“Estimations based on linear attenuation coefficients indicated that a 21 cm (8 inch) thick layer of this fungus could largely negate the annual dose-equivalent of the radiation environment on the surface of Mars.”
Putting on our sci-fi thinking caps, we’d have to imagine a Mars station on which astronauts would have to grow an 8-inch thick screen of fungus across the roof and walls of their base, transforming it into a mass of greyish filaments studded with toadstools like Yoda’s hut in Star Wars, or Radagast the Brown’s house in The Hobbit.
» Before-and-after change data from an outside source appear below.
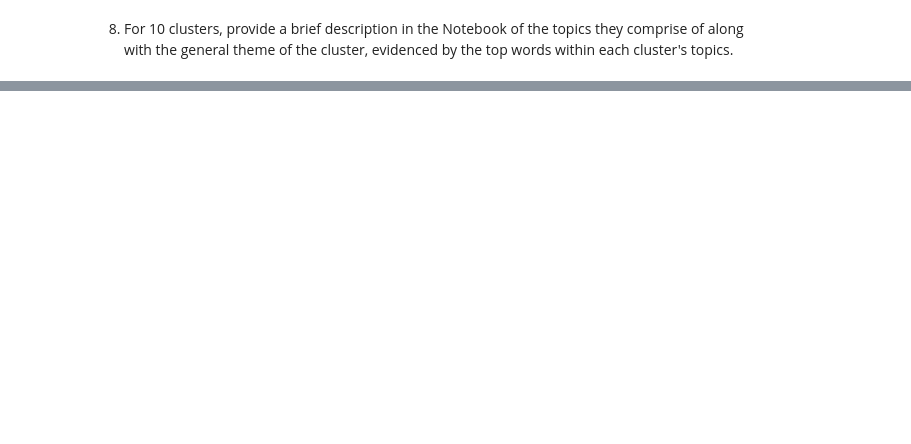
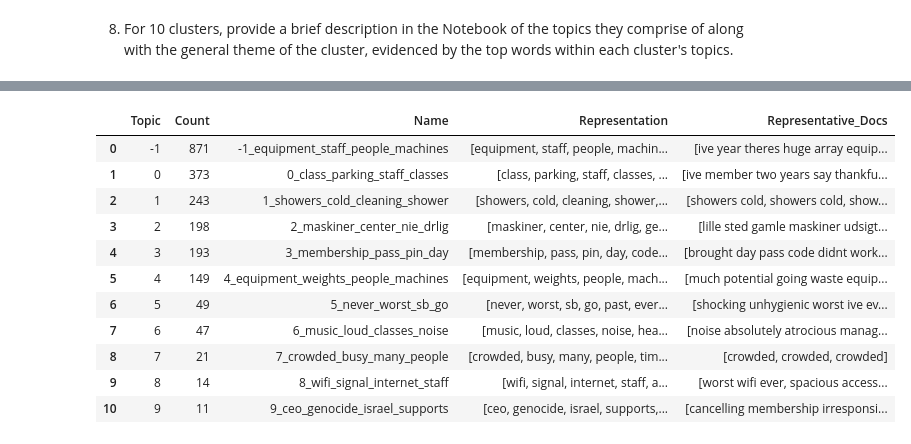
Before and after one commit to dyarparvar/NLP-and-Topic-Modelling-of-Customer-Reviews, a Jupyter notebook: Yarparvar_Darya_CAM_DS_C301_Topic_project_4_1.ipynb, the cells around one changed output, grey strips where cells are left out. Saved outputs shown, nothing was run; the diff lists cells and outputs as text; code cells hidden in the pictures; blank space fills up the shorter version.

```diff
--- a/Yarparvar_Darya_CAM_DS_C301_Topic_project_4_1.ipynb
+++ b/Yarparvar_Darya_CAM_DS_C301_Topic_project_4_1.ipynb
@@ -2079,0 +2101,3 @@ bertopic_model.visualize_approximate_distribution(
+# %%
+# Load the model
+bertopic_model = BERTopic.load(f"{model_dir}/bertopic_model_anger_20251214-112018")
@@ -2079,0 +2206,15 @@ bertopic_model.visualize_approximate_distribution(
+# %%
+bertopic_model.get_topic_info()
+# %% [output]
+|  | Topic | Count | Name | Representation | Representative_Docs |
+| 0 | -1 | 871 | -1_equipment_staff_people_machines | [equipment, staff, people, machin... | [ive year theres huge array equip... |
+| 1 | 0 | 373 | 0_class_parking_staff_classes | [class, parking, staff, classes, ... | [ive member two years say thankfu... |
+| 2 | 1 | 243 | 1_showers_cold_cleaning_shower | [showers, cold, cleaning, shower,... | [showers cold, showers cold, show... |
+| 3 | 2 | 198 | 2_maskiner_center_nie_drlig | [maskiner, center, nie, drlig, ge... | [lille sted gamle maskiner udsigt... |
+| 4 | 3 | 193 | 3_membership_pass_pin_day | [membership, pass, pin, day, code... | [brought day pass code didnt work... |
+| 5 | 4 | 149 | 4_equipment_weights_people_machines | [equipment, weights, people, mach... | [much potential going waste equip... |
+| 6 | 5 | 49 | 5_never_worst_sb_go | [never, worst, sb, go, past, ever... | [shocking unhygienic worst ive ev... |
+| 7 | 6 | 47 | 6_music_loud_classes_noise | [music, loud, classes, noise, hea... | [noise absolutely atrocious manag... |
+| 8 | 7 | 21 | 7_crowded_busy_many_people | [crowded, busy, many, people, tim... | [crowded, crowded, crowded] |
+| 9 | 8 | 14 | 8_wifi_signal_internet_staff | [wifi, signal, internet, staff, a... | [worst wifi ever, spacious access... |
+| 10 | 9 | 11 | 9_ceo_genocide_israel_supports | [ceo, genocide, israel, supports,... | [cancelling membership irresponsi... |
```
Also changed, not shown: parts of 121 cells of this notebook.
It sounds like the stuff of fantasy, but it could save lives while costing space exploration investors almost nothing.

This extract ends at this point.